_Change detection outputs_
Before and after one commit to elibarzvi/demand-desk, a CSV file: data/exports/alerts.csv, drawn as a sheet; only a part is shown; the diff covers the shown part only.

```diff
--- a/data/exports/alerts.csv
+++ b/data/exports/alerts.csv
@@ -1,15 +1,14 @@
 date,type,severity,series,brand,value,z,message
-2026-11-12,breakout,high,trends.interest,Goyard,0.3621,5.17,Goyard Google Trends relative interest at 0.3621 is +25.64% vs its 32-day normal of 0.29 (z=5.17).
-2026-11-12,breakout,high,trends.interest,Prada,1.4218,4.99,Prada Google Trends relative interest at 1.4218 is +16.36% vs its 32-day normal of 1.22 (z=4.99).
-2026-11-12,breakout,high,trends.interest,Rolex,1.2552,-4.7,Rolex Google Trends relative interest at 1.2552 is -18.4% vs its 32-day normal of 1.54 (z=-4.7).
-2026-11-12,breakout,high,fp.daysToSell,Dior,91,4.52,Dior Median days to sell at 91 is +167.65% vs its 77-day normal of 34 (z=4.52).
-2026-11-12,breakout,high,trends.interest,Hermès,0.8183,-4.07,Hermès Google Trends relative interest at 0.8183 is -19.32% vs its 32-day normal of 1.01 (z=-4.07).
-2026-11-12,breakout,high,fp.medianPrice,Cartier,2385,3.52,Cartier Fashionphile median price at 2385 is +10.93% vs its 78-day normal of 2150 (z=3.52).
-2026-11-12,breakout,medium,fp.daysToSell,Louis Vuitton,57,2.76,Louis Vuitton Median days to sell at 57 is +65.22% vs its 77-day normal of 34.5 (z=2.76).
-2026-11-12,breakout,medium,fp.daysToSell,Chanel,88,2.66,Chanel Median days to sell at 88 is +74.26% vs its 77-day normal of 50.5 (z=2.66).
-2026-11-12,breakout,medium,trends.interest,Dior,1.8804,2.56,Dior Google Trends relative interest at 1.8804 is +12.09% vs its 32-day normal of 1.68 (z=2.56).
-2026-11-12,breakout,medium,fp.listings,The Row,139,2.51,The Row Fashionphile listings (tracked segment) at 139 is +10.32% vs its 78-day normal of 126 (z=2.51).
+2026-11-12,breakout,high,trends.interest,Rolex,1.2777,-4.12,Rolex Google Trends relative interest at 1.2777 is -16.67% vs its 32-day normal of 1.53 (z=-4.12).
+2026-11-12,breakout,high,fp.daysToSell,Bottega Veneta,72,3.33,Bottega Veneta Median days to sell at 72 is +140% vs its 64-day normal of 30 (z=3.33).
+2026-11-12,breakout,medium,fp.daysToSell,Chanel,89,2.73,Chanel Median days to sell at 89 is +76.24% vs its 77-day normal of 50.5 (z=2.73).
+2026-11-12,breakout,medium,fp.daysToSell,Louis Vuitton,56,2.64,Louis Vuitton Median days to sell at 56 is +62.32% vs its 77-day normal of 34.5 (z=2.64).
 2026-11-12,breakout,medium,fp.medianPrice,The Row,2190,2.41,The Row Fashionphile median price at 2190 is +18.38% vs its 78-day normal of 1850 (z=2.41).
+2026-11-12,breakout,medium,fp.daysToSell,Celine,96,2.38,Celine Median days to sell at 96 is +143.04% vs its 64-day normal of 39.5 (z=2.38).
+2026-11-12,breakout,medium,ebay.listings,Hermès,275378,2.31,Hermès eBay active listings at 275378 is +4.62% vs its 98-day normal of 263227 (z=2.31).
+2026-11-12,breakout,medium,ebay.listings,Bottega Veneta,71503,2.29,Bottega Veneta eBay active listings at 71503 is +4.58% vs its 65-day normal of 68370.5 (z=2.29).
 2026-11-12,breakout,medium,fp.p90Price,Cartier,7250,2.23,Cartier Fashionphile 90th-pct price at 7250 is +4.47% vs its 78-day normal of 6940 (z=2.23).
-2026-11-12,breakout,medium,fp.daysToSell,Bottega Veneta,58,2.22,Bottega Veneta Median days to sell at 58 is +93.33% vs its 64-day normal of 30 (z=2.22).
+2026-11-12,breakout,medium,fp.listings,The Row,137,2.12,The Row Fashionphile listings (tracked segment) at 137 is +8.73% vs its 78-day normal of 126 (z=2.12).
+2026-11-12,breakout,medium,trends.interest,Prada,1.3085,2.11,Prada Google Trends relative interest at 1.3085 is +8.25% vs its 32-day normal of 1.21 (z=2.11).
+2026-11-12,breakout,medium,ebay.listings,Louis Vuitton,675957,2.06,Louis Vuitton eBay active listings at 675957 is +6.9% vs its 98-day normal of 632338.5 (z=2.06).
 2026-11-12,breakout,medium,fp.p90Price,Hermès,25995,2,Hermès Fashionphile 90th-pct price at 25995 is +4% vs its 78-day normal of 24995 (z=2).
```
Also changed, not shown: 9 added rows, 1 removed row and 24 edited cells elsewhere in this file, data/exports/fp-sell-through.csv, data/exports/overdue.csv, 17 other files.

_What the exercise asks_
After reading the data, retype all of it exactly as it reads.

_Problem solution_
Before and after one commit to elibarzvi/demand-desk, a CSV file: data/exports/alerts.csv, drawn as a sheet; only a part is shown; the diff covers the shown part only.

```diff
--- a/data/exports/alerts.csv
+++ b/data/exports/alerts.csv
@@ -1,15 +1,14 @@
 date,type,severity,series,brand,value,z,message
-2026-11-12,breakout,high,trends.interest,Goyard,0.3621,5.17,Goyard Google Trends relative interest at 0.3621 is +25.64% vs its 32-day normal of 0.29 (z=5.17).
-2026-11-12,breakout,high,trends.interest,Prada,1.4218,4.99,Prada Google Trends relative interest at 1.4218 is +16.36% vs its 32-day normal of 1.22 (z=4.99).
-2026-11-12,breakout,high,trends.interest,Rolex,1.2552,-4.7,Rolex Google Trends relative interest at 1.2552 is -18.4% vs its 32-day normal of 1.54 (z=-4.7).
-2026-11-12,breakout,high,fp.daysToSell,Dior,91,4.52,Dior Median days to sell at 91 is +167.65% vs its 77-day normal of 34 (z=4.52).
-2026-11-12,breakout,high,trends.interest,Hermès,0.8183,-4.07,Hermès Google Trends relative interest at 0.8183 is -19.32% vs its 32-day normal of 1.01 (z=-4.07).
-2026-11-12,breakout,high,fp.medianPrice,Cartier,2385,3.52,Cartier Fashionphile median price at 2385 is +10.93% vs its 78-day normal of 2150 (z=3.52).
-2026-11-12,breakout,medium,fp.daysToSell,Louis Vuitton,57,2.76,Louis Vuitton Median days to sell at 57 is +65.22% vs its 77-day normal of 34.5 (z=2.76).
-2026-11-12,breakout,medium,fp.daysToSell,Chanel,88,2.66,Chanel Median days to sell at 88 is +74.26% vs its 77-day normal of 50.5 (z=2.66).
-2026-11-12,breakout,medium,trends.interest,Dior,1.8804,2.56,Dior Google Trends relative interest at 1.8804 is +12.09% vs its 32-day normal of 1.68 (z=2.56).
-2026-11-12,breakout,medium,fp.listings,The Row,139,2.51,The Row Fashionphile listings (tracked segment) at 139 is +10.32% vs its 78-day normal of 126 (z=2.51).
+2026-11-12,breakout,high,trends.interest,Rolex,1.2777,-4.12,Rolex Google Trends relative interest at 1.2777 is -16.67% vs its 32-day normal of 1.53 (z=-4.12).
+2026-11-12,breakout,high,fp.daysToSell,Bottega Veneta,72,3.33,Bottega Veneta Median days to sell at 72 is +140% vs its 64-day normal of 30 (z=3.33).
+2026-11-12,breakout,medium,fp.daysToSell,Chanel,89,2.73,Chanel Median days to sell at 89 is +76.24% vs its 77-day normal of 50.5 (z=2.73).
+2026-11-12,breakout,medium,fp.daysToSell,Louis Vuitton,56,2.64,Louis Vuitton Median days to sell at 56 is +62.32% vs its 77-day normal of 34.5 (z=2.64).
 2026-11-12,breakout,medium,fp.medianPrice,The Row,2190,2.41,The Row Fashionphile median price at 2190 is +18.38% vs its 78-day normal of 1850 (z=2.41).
+2026-11-12,breakout,medium,fp.daysToSell,Celine,96,2.38,Celine Median days to sell at 96 is +143.04% vs its 64-day normal of 39.5 (z=2.38).
+2026-11-12,breakout,medium,ebay.listings,Hermès,275378,2.31,Hermès eBay active listings at 275378 is +4.62% vs its 98-day normal of 263227 (z=2.31).
+2026-11-12,breakout,medium,ebay.listings,Bottega Veneta,71503,2.29,Bottega Veneta eBay active listings at 71503 is +4.58% vs its 65-day normal of 68370.5 (z=2.29).
 2026-11-12,breakout,medium,fp.p90Price,Cartier,7250,2.23,Cartier Fashionphile 90th-pct price at 7250 is +4.47% vs its 78-day normal of 6940 (z=2.23).
-2026-11-12,breakout,medium,fp.daysToSell,Bottega Veneta,58,2.22,Bottega Veneta Median days to sell at 58 is +93.33% vs its 64-day normal of 30 (z=2.22).
+2026-11-12,breakout,medium,fp.listings,The Row,137,2.12,The Row Fashionphile listings (tracked segment) at 137 is +8.73% vs its 78-day normal of 126 (z=2.12).
+2026-11-12,breakout,medium,trends.interest,Prada,1.3085,2.11,Prada Google Trends relative interest at 1.3085 is +8.25% vs its 32-day normal of 1.21 (z=2.11).
+2026-11-12,breakout,medium,ebay.listings,Louis Vuitton,675957,2.06,Louis Vuitton eBay active listings at 675957 is +6.9% vs its 98-day normal of 632338.5 (z=2.06).
 2026-11-12,breakout,medium,fp.p90Price,Hermès,25995,2,Hermès Fashionphile 90th-pct price at 25995 is +4% vs its 78-day normal of 24995 (z=2).
```
Also changed, not shown: 9 added rows, 1 removed row and 24 edited cells elsewhere in this file, data/exports/fp-sell-through.csv, data/exports/overdue.csv, 17 other files.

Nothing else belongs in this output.